Erma Bombeck? Woody Allen? L. M. Boyd? Mark Hatfield? David B. Whitlock? Anonymous?
Dear Quote Investigator: If you or a loved one has faced cancer then the following assertion would be understandable:
The most beautiful word in the English language is ‘benign’.
This notion has been attributed to two well-known humorists Erma Bombeck and Woody Allen. Would you please explore its provenance?
Quote Investigator: Erma Bombeck included this remark in a newspaper column she wrote in 1991. Woody Allen used this idea in a movie he wrote and directed in 1997. Details are presented further below.
The earliest strong match located by QI appeared in the widely-syndicated column of L. M. Boyd in 1968, but he credited a correspondent named Erna. Emphasis added to excerpts by QI: 1968 November 12, The Robesonian, Checking Up by L. M. Boyd, Quote Page 6, Column 6, Lumberton, North Carolina. (Newspapers_com)
“I have always maintained (and always will) that the most beautiful word in English is ‘benign’ and the ugliest word is ‘malignant,'” writes a San Francisco girl named Erna.
Below are additional selected citations in chronological order.
Continue reading The Most Beautiful Word in the English Language Is Benign

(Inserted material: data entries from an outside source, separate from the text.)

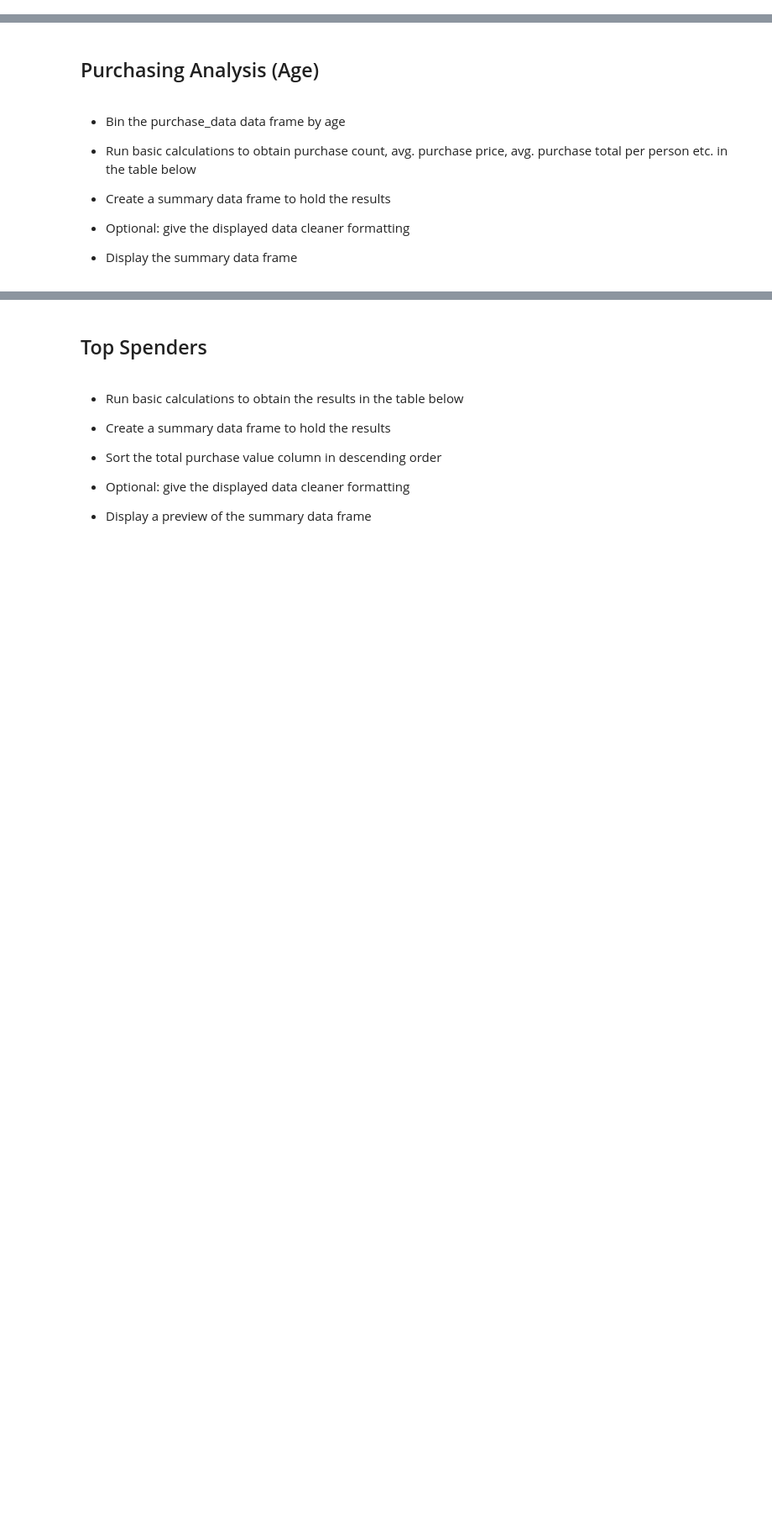
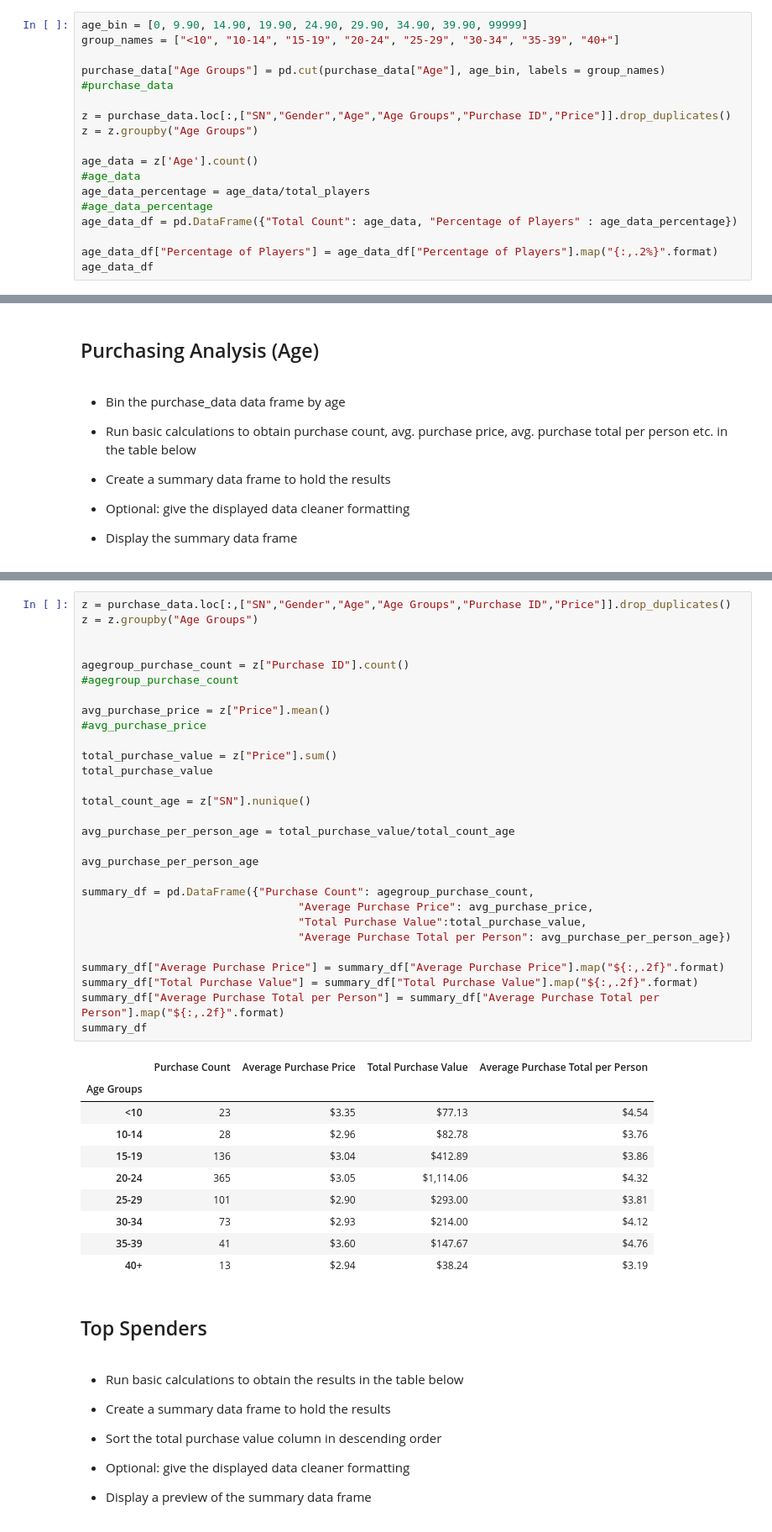
Before and after one commit to amirabdallah/pandas-challenge, a Jupyter notebook: HeroesOfPymoli/HeroesOfPymoli_starter.ipynb, the cells around one changed output, grey strips where cells are left out. Shown: that part at 84% size. Drawn from its saved outputs; the diff is of its cells as text; blank space fills up the shorter version.

```diff
--- a/HeroesOfPymoli/HeroesOfPymoli_starter.ipynb
+++ b/HeroesOfPymoli/HeroesOfPymoli_starter.ipynb
@@ -160,0 +178,18 @@ number_of_purchases = len(purchase_data["Purchase ID"])
+# %%
+age_bin = [0, 9.90, 14.90, 19.90, 24.90, 29.90, 34.90, 39.90, 99999]
+group_names = ["<10", "10-14", "15-19", "20-24", "25-29", "30-34", "35-39", "40+"]
+
+purchase_data["Age Groups"] = pd.cut(purchase_data["Age"], age_bin, labels = group_names)
+#purchase_data
+
+z = purchase_data.loc[:,["SN","Gender","Age","Age Groups","Purchase ID","Price"]].drop_duplicates()
+z = z.groupby("Age Groups")
+
+age_data = z['Age'].count()
+#age_data
+age_data_percentage = age_data/total_players
+#age_data_percentage
+age_data_df = pd.DataFrame({"Total Count": age_data, "Percentage of Players" : age_data_percentage})
+
+age_data_df["Percentage of Players"] = age_data_df["Percentage of Players"].map("{:,.2%}".format)
+age_data_df
@@ -189,3 +223,43 @@ number_of_purchases = len(purchase_data["Purchase ID"])
+# %%
+z = purchase_data.loc[:,["SN","Gender","Age","Age Groups","Purchase ID","Price"]].drop_duplicates()
+z = z.groupby("Age Groups")
+
+
+agegroup_purchase_count = z["Purchase ID"].count()
+#agegroup_purchase_count
+
+avg_purchase_price = z["Price"].mean()
+#avg_purchase_price
+
+total_purchase_value = z["Price"].sum()
+total_purchase_value
+
+total_count_age = z["SN"].nunique()
+
+avg_purchase_per_person_age = total_purchase_value/total_count_age
+
+avg_purchase_per_person_age
+
+summary_df = pd.DataFrame({"Purchase Count": agegroup_purchase_count,
+                                 "Average Purchase Price": avg_purchase_price,
+                                 "Total Purchase Value":total_purchase_value,
+                                 "Average Purchase Total per Person": avg_purchase_per_person_age})
+
+summary_df["Average Purchase Price"] = summary_df["Average Purchase Price"].map("${:,.2f}".format)
+summary_df["Total Purchase Value"] = summary_df["Total Purchase Value"].map("${:,.2f}".format)
+summary_df["Average Purchase Total per Person"] = summary_df["Average Purchase Total per Person"].map("${:,.2f}".format)
+summary_df
+# %% [output]
+|  | Purchase Count | Average Purchase Price | Total Purchase Value | Average Purchase Total per Person |
+| Age Groups |  |  |  |  |
+| <10 | 23 | $3.35 | $77.13 | $4.54 |
+| 10-14 | 28 | $2.96 | $82.78 | $3.76 |
+| 15-19 | 136 | $3.04 | $412.89 | $3.86 |
+| 20-24 | 365 | $3.05 | $1,114.06 | $4.32 |
+| 25-29 | 101 | $2.90 | $293.00 | $3.81 |
+| 30-34 | 73 | $2.93 | $214.00 | $4.12 |
+| 35-39 | 41 | $3.60 | $147.67 | $4.76 |
+| 40+ | 13 | $2.94 | $38.24 | $3.19 |
 # %% [markdown]
 ## Top Spenders
 # %% [markdown]
```
Also changed, not shown: parts of 14 cells of this notebook.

|↑1||1968 November 12, The Robesonian, Checking Up by L. M. Boyd, Quote Page 6, Column 6, Lumberton, North Carolina. (Newspapers_com)|